Last Saturday I happened to watch a TV program on the Hampton Court Flower Show. Among this year’s winners of the garden design competition was the Bangladeshi Allotment, a small garden designed by Jeff Travers with help from the Adelaide Community Gardening Club in Camden, N. London.
As Jeff explained, about 20 years ago the central Camden residents were offered a gardening plot in an attempt to counter the effects of the visually appalling derelict buildings and tall blocks of flats that dominated the area. People started growing vegetables, and over the years the plot became the hub of a thriving gardening community.
Bangladeshi women in particular became effective users of these allotments. They grew vegetables for their daily needs using techniques they had learned from their parents and grandparents in Bangladesh. For them gardening was a key source of food, and over the years they became experts in producing sustainable gardens with minimal financial investment. One way of increasing cultivation space was to build ramshackle supports that favoured the 3D expansion of the plants.
It was these string-bound wooden structures that intrigued Jeff Travers in the first place. He examined them with his architect hat on, but at the same time he was curious about their role in increasing vegetable production. By growing his own plants next to those of the Bangladeshi families, Jeff learned a lot about sustainable gardening using traditional techniques, such as saving seeds and using recyclable natural materials.
Jeff’s collaboration with the Bangladeshi women gardeners brought him a silver medal. The right topic in the right place at the right time, one might say. However, according to Jeff, designing and building the garden was not such a simple task:
It’s quite an architectural problem to translate Bangladeshi allotments to suit the Hampton Court setting. We’ve used the intensive Bangladeshi horticultural techniques in the growing of the plants, but we’ve arranged them in a way that conforms to the written rules of 18th century potager of which the garden of Hampton Court Palace was modeled.
This story is a good illustration of open innovation facilitated by connecting groups with apparently disparate sets of skills. To design his prize-winning garden Jeff put together the knowledge networks of the traditional Bangladeshi gardeners, the skills of their British offspring who adapted these techniques to the London context, and his own ‘architect-cum-gardener’ ability to translate these in the lingo of a professional garden design competition.
In fact such processes happen all around us at various levels. As Roland Harwood pointed out in his recent keynote at TransferSummit:
Many organisations are beginning to embrace more open and collaborative approaches to innovation. Inspired by the success of open source products such as the Apache web server and the Firefox browser, many multinational companies such as Procter and Gamble, Orange and IBM have made ‘open innovation’ – the sharing of the risks and rewards of the product development process with partners – a top strategic priority.
Academic institutions had been there long before the businesses:
The open source software movement has been a pioneer in product development which many others have sought to emulate. Like the open source movement, academic institutions have laid the foundations for a model of shared knowledge and incentives based upon reputation rather than ownership.

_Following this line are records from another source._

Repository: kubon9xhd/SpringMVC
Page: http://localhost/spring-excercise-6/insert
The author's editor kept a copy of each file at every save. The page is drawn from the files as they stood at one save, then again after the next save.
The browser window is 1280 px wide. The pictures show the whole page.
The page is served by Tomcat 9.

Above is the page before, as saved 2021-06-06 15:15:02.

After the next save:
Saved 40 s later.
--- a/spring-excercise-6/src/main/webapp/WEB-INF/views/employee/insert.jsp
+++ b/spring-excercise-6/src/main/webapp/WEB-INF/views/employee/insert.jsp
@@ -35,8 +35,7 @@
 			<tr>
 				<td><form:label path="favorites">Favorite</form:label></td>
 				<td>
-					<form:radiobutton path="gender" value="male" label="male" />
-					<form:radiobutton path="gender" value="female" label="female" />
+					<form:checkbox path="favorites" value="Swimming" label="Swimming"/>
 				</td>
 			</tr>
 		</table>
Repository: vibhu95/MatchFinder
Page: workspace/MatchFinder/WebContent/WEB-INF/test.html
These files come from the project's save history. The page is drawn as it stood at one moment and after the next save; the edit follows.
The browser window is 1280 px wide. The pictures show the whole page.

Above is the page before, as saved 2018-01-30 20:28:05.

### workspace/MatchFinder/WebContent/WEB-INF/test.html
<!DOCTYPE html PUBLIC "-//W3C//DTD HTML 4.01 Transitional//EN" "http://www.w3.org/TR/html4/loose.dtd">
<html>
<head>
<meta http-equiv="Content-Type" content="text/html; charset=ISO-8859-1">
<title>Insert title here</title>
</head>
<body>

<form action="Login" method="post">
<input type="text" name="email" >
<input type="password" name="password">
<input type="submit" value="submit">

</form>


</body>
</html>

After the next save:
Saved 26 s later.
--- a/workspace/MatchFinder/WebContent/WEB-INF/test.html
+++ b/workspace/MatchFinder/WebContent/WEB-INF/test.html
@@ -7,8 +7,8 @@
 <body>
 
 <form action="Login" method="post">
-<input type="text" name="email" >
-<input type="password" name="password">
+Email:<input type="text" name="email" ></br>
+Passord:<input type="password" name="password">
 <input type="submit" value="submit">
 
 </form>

Increasingly however this academic model is fading out. As recent evidence demonstrates, especially in academic research funding and publication-driven assessment distort the natural balance between peer recognition and institutional hierarchy:
Research assessment exercise encourages individuals to publish independently, to keep things secret while there can be many advantages to their career, no matter if they have been funded publicly or not, because by doing that they appear to be better by the criteria used for measurement of the research assessment exercise. That’s a major cultural problem, because it makes it too difficult to persuade scientists to be open with their data, they fear losing it, and therefore their current position.

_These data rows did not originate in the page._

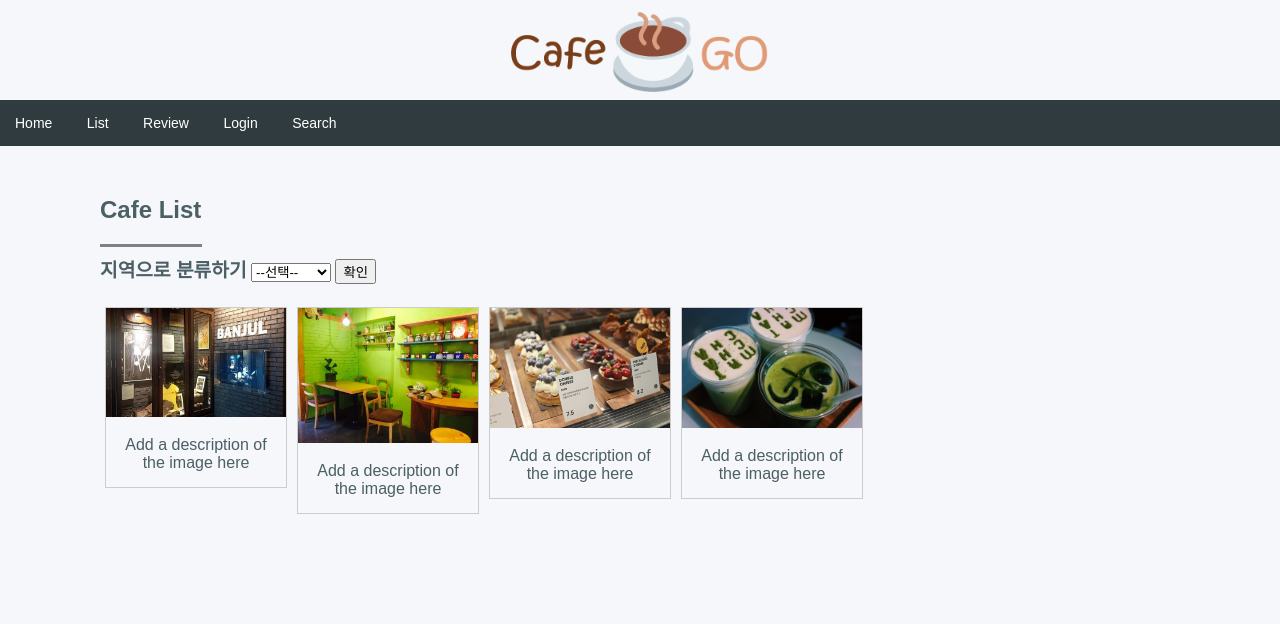
Repository: JuYeong0413/Web-Programming
Page: http://localhost/CafeGo/list.jsp
The author's editor kept a copy of each file at every save. The page is drawn from the files as they stood at one save, then again after the next save.
The browser window is 1280 px wide. The pictures show the whole page.
The page is served by Tomcat 9. Other server files are loaded and not shown.

Above is the page before, as saved 2018-12-23 05:20:48.

### Project/CafeGo/WebContent/list.jsp
<%@ page language="java" contentType="text/html; charset=utf-8"
	pageEncoding="utf-8"%>
<%@ include file="nav.jsp"%>
<!DOCTYPE html>
<html>
<head>
<meta charset="utf-8">
<title>Insert title here</title>
<link rel="stylesheet" href="list.css" />
<head>
</head>
<body>
	<div style="margin: 50px 0 0 100px">
		<h2>Cafe List</h2>
		<hr noshade align="left" width="100" size="3">
		<form action="" method="post">
		<big><b>지역으로 분류하기</b></big>
		<select name="category" style="width: 80px">
			<option value="0">--선택--</option>
			<option value="종로구">종로구</option>
			<option value="중구">중구</option>
        	<option value="용산구">용산구</option>
        	<option value="성동구">성동구</option>
        	<option value="광진구">광진구</option>
        	<option value="동대문구">동대문구</option>
			<option value="중랑구">중랑구</option>
        	<option value="성북구">성북구</option>
        	<option value="강북구">강북구</option>
        	<option value="도봉구">도봉구</option>
        	<option value="노원구">노원구</option>
			<option value="은평구">은평구</option>
        	<option value="서대문구">서대문구</option>
        	<option value="마포구">마포구</option>
        	<option value="양천구">양천구</option>
        	<option value="강서구">강서구</option>
			<option value="구로구">구로구</option>
        	<option value="금천구">금천구</option>
        	<option value="영등포구">영등포구</option>
        	<option value="동작구">동작구</option>
        	<option value="관악구">관악구</option>
			<option value="서초구">서초구</option>
        	<option value="강남구">강남구</option>
        	<option value="송파구">송파구</option>
        	<option value="강동구">강동구</option>
      	</select>
      	<input type="submit" value="확인">
      	</form>
      	<br>
			<center>
			<div class="gallery">
				<img src="image/반쥴.jpg" alt="banjul" width="800" height="600">
				<div class="desc">Add a description of the image here</div>
			</div>

			<div class="gallery">
				<img src="image/에빈의커피이야기.jpg" alt="Forest" width="800" height="600">
				<div class="desc">Add a description of the image here</div>
			</div>

			<div class="gallery">
				<img src="image/앤드커피랩.jpg" alt="Northern Lights" width="800"
					height="600">
				<div class="desc">Add a description of the image here</div>
			</div>

			<div class="gallery">
				<img src="image/맛차차.jpg" alt="Mountains" width="600" height="400">
				<div class="desc">Add a description of the image here</div>
			</div>
		</center>
	</div>
</body>
</html>

### Project/CafeGo/WebContent/nav.jsp
<%@ page language="java" contentType="text/html; charset=utf-8" pageEncoding="utf-8"%>
<!DOCTYPE html>
<html lang="ko">
<head>
<meta charset="utf-8">
<title>Insert title here</title>
<link rel="stylesheet" href="reponsiveNavigation.css" />
</head>
<body>
<div>
<center>
<a href="main.jsp"><img src = "image/logo.png" width="264px" height="88px" align="center"></a>
</center>
</div>
<div class="nav_wrapper">
  <nav class="menu">
    <ul>
      <li><a href="main.jsp">Home</a>
        <ul>
          <li><a href="main.jsp">홈페이지 소개</a></li>
          <li><a href="main.jsp">오늘의 카페 추천</a></li>
          </li>
        </ul>
      </li>
      <li><a href="list.jsp">List</a>
        <ul>
          <li><a href="list.jsp">카페 목록</a></li>
          <li><a href="#Link">카페 분류 »</a>
          <ul>
              <li><a href="#Link">별점</a></li>
              <li><a href="#link">지역</a></li>
              <li><a href="#Link">테마</a></li>
            </ul>
          </li>
        </ul>
      </li>
      <li><a href="review.jsp">Review</a>
        <ul>
          <li><a href="review.jsp">방문 후기 목록</a></li>
          <li><a href="#Link">방문 후기 작성</a></li>
          <li><a href="#Link">방문 후기 수정</a></li>
          <li><a href="#Link">방문 후기 삭제</a></li>
          </ul>
      </li>
  		<%
  		String log = (String)session.getAttribute("login");

  		if(log!=null&&log.equals("yes")){
  		// 로그인 상태인 경우 보여지는 메뉴
      %>
      <li><a href="myPage.jsp">MyPage</a>
        <ul>
          <li><a href="myPage.jsp">MyPage</a></li>
          <li><a href="logout.jsp">로그아웃</a></li>
        </ul>
      </li>
      <% }
  		else if((String)session.getAttribute("id")==null){
    	  // 로그아웃 상태인 경우 보여지는 메뉴
    	  %>
    	  <li><a href="#Link">Login</a>
        <ul>
          <li><a href="login.jsp">로그인</a></li>
          <li><a href="find.jsp">아이디/비밀번호 찾기</a></li>
          <li><a href="signup.jsp">회원가입</a></li>
        </ul>
      </li>
    	  <%} %>
      </ul>
    <ul>
      <li><a href="search.jsp">Search</a>
        <ul>
          </li>
        </ul>
  </nav>
</body>
</html>

### Project/CafeGo/WebContent/reponsiveNavigation.css
html {
  font-family: sans-serif;
  color: #4b5f65;
  background: #f5f7fa;
}

body { overflow-x:hidden}

nav { width: 100%; }

.nav_wrapper {
  position: fixed;
  left: 0;
  top: 100px;
  width: 100%;
  <!--menu background => default : black-->
  background: #2f3b3f;
}

.menu {
  width: 100%;
  height: auto;
  background: #2f3b3f;
}

.menu ul {
  padding: 0px;
  margin: 0px;
  list-style: none;
  position: relative;
  display: inline-block;
}

.menu > li > ul.sub_menu {
  min-width: 10em;
  padding: 4px 0;
  background-color: #f4f4f4;
  border: 1px solid #fff;
}

.menu ul li { padding: 0px; }

.menu > ul > li { display: inline-block; }

.menu ul li a {
  display: block;
  text-decoration: none;
  color: #fff;
  font-size: 14px;
}

.menu ul li a:hover {
  background: #efa666;
  color: #fff;
  transition: all .5s ease-out;
}

.menu ul li.hover > a {
  background: #efa666;
  color: #fff;
}

.menu ul li > a { padding: 15px; }

.menu ul ul {
  display: none;
  position: absolute;
  top: 100%;
  min-width: 160px;
  background: #39484d;
}

.menu ul li:hover > ul { display: block;}

.menu ul ul > li { position: relative; }

.menu ul ul > li a {
  padding: 10px 15px;
  height: auto;
  background: #39484d;
}

.menu ul ul > li a:hover {
  background: #efa666;
  color: #fff;
}

.menu ul ul ul {
  position: absolute;
  left: 100%;
  top: 0;
}
.slide {
	width:100%;
}

### Project/CafeGo/WebContent/list.css
div.gallery {
	margin: 5px;
	border: 1px solid #ccc;
	float: left;
	width: 180px;
}

div.gallery:hover {
	border: 1px solid #777;
}

div.gallery img {
	width: 100%;
	height: auto;
}

div.desc {
	padding: 15px;
	text-align: center;
}

After the next save:
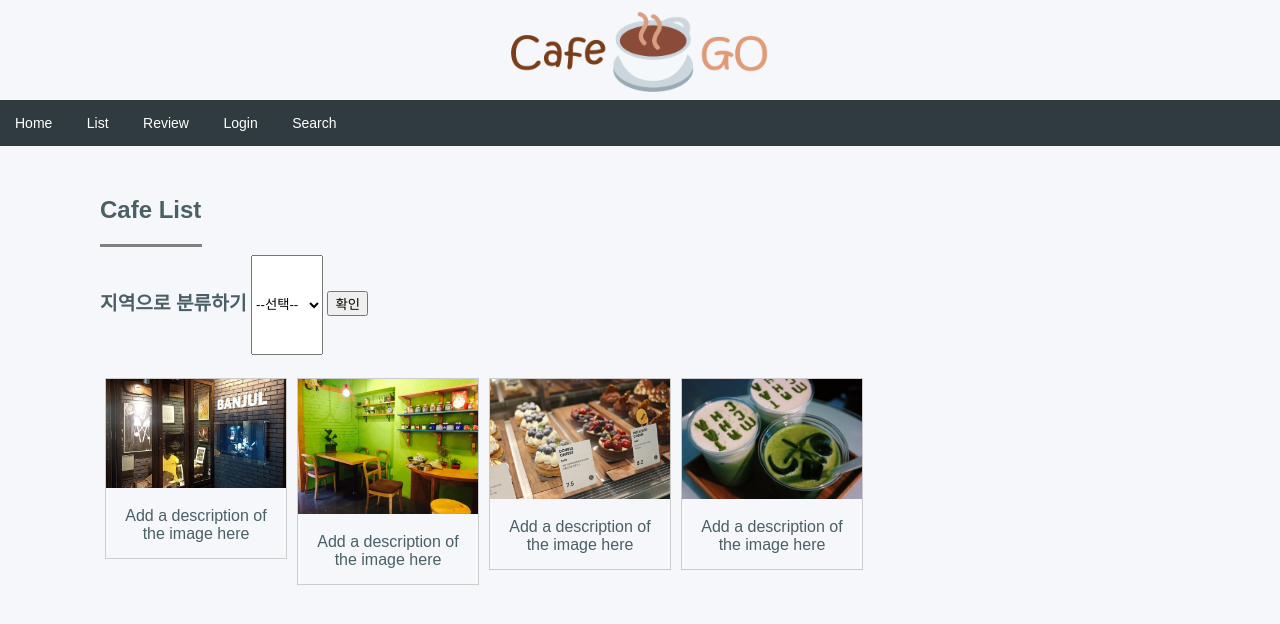
Saved 20 s later.
--- a/Project/CafeGo/WebContent/list.jsp
+++ b/Project/CafeGo/WebContent/list.jsp
@@ -15,7 +15,7 @@
 		<hr noshade align="left" width="100" size="3">
 		<form action="" method="post">
 		<big><b>지역으로 분류하기</b></big>
-		<select name="category" style="width: 80px">
+		<select name="category" style="height: 100px">
 			<option value="0">--선택--</option>
 			<option value="종로구">종로구</option>
 			<option value="중구">중구</option>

TransferSummit revealed that both academic and business teams are seeking inspiration from open development practice. More and more academic departments and businesses understand that by pooling together the expertise of their diversely skilled people they maximise opportunities for mutually beneficial innovation.
But understanding diversity in terms of domain or product expertise is not enough. While brainstorming with inter-disciplinary or professionally diverse teams can be productive, we need to bear in mind that innovation is not just generating new ideas. In fact, as Roland suggests, in the context of our expanding access to global knowledge, one’s expertise is becoming less important:
The cost associated with finding new knowledge is falling fast, to a point where in the not too distant future we can reasonably assume that all knowledge will be in principal accessible […]. In this scenario our knowledge will no longer differentiate us as individuals or organisations.
The professional diversity of the innovation teams will remain important, but increasingly cultural diversity will become their true unique selling point. As Jeff’s success story implies, his prize-winning garden was less the result of him acquiring in-depth knowledge of Bangladeshi gardening techniques, and more of him experiencing this knowledge in action, in the ways his Bangladeshi gardening mentors had internalized and used it for their daily needs.
In other words, what is becoming important is the diverse cultural practice of the innovation team members, rather than just their external expert knowledge. More than just being clued in about growing veggies differently, the ideal candidates for open innovation will be eating their own grown.